Saturday, July 28, 2018

Has the power corner at Bethesda Row moved to Amazon Books?

Buskers still lurk on the plaza outside the former Barnes & Noble bookstore at the corner of Bethesda and Woodmont Avenues. But as the lingering crowd there grows smaller, musicians have - for the first time - been setting up on the smaller plaza outside of the new Amazon Books store (or as you see in the video here, on Bethesda Lane around the corner from Amazon). The smaller plaza always had a nice fountain running like the Barnes & Noble plaza, but it was often a ghost town when Urban Country had the corner spot at Arlington Road and Bethesda Avenue.

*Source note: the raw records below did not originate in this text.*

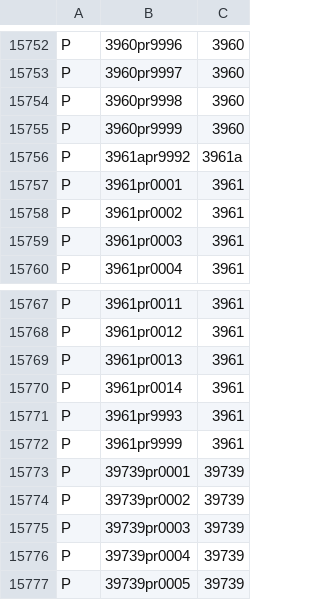
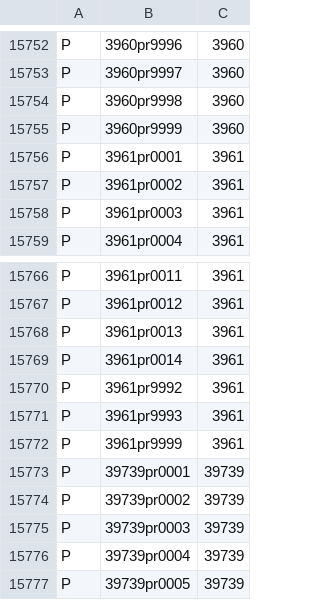
Before and after one commit to ojuuji/rbmerge, a CSV file: tables/rbm_part_relationships.csv, drawn as a sheet; only a part is shown, gaps mark what is left out; removed rows and columns are numbered as before the commit, all else as after; the diff names each change by its address in the sheet, - before the commit and + after, or states it on an @@ line.

```diff
--- a/tables/rbm_part_relationships.csv
+++ b/tables/rbm_part_relationships.csv
-row 15756: P | 3961apr9992 | 3961a
+row 15770: P | 3961pr9992 | 3961
```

The lengthy construction of Anthropologie in the Barnes & Noble space is changing public behavior, and its unclear if that corner can regain its old status when the store and Terrain Cafe open this fall. Anthropologie by nature appeals to a much narrower demographic than a large-inventory bookstore, and you won't be able to simply hang out like you could at Barnes & Noble. Foot traffic could well be less than Amazon Books.

Amazon Books indeed has fairly good traffic considering what a tough spot they are in. After a sluggish start during which the store almost looked like it wasn't open from the outside, bright lights were installed that, in some cases, literally aim at passersby and motorists like a light cannon. Traffic began to pick up with the new lighting, and a few weeks ago, for the first time, I saw a music duo and a few spectators passing time on the Amazon corner.

Amazon founder and CEO Jeff Bezos recently made a surprise but low-key visit to the Bethesda Row store, according to a source. One thing majorly missing is the small coffee shop/cafe that was supposed to be part of the Amazon Books bricks-and-mortar experience. Without it, you really can't hang out, and the store is simply too cramped to want to, anyway. They do have a nice selection of gadgets, toys and games, which Barnes & Noble previously provided in greater quantities, minus the Amazon tech.

But despite the few disappointments, there is a real question as to whether the power corner at Bethesda Row has moved, and that certainly presents an additional challenge to Anthropologie. Like many public use patterns at new urbanist developments, it is fascinating to watch how the public uses the available space, and not necessarily in the way the designers intended.


Anonymous said...

I’m surprised buskers are allowed to play within Bethesda Row on Bethesda Lane, as it is a privatey owned public space (POPS), owned by Ferderal Realty. Perhaps since Redwood and the Cork and Fork have closed, no retailers are present to complain about the musicians.

Some of these musicians are quite good, and some seem to be stuck in a very repeatitive loop of the same guitar riff, playing the same one or two songs over, and over and over. I wish they would expand their song list. Yes Rick, I am talking about you. I do miss the guy that played the electric violin. He often drew a very large crowd, with his hauntingly beautiful looped and layered performances.

Anonymous said...

"[B]right lights were installed that, in some cases, literally aim at passersby and motorists like a light cannon."

Nope. LOL

Robert Dyer said...

9:09: *YEP* I know it's hard for you to know what's going on when your bosses don't get around to Bethesda that often, but anyone who has driven up Arlington Road and stopped at the light at Bethesda Avenue facing the store knows exactly what I'm talking about.

6:21: Yes, there are definitely some who need to expand their repertoire. I also don't understand what regulates the space for these acts - what happens if somebody else sets up in the same area with a louder amp than the current guy? What's to stop them?

Anonymous said...

I hope that Robert tips those buskers. But sadly, I can't picture him doing that.

Anonymous said...

The "center" will move back again to old B&N when Anthropologie closes and Amazon relocates. Much better spot for them on multiple fronts.

Anonymous said...

I'm skeptical. I guess if the outdoor plaza and Cafe are well executed.

Seems like Amazon books would have wider interest, but missed not have a coffee bar.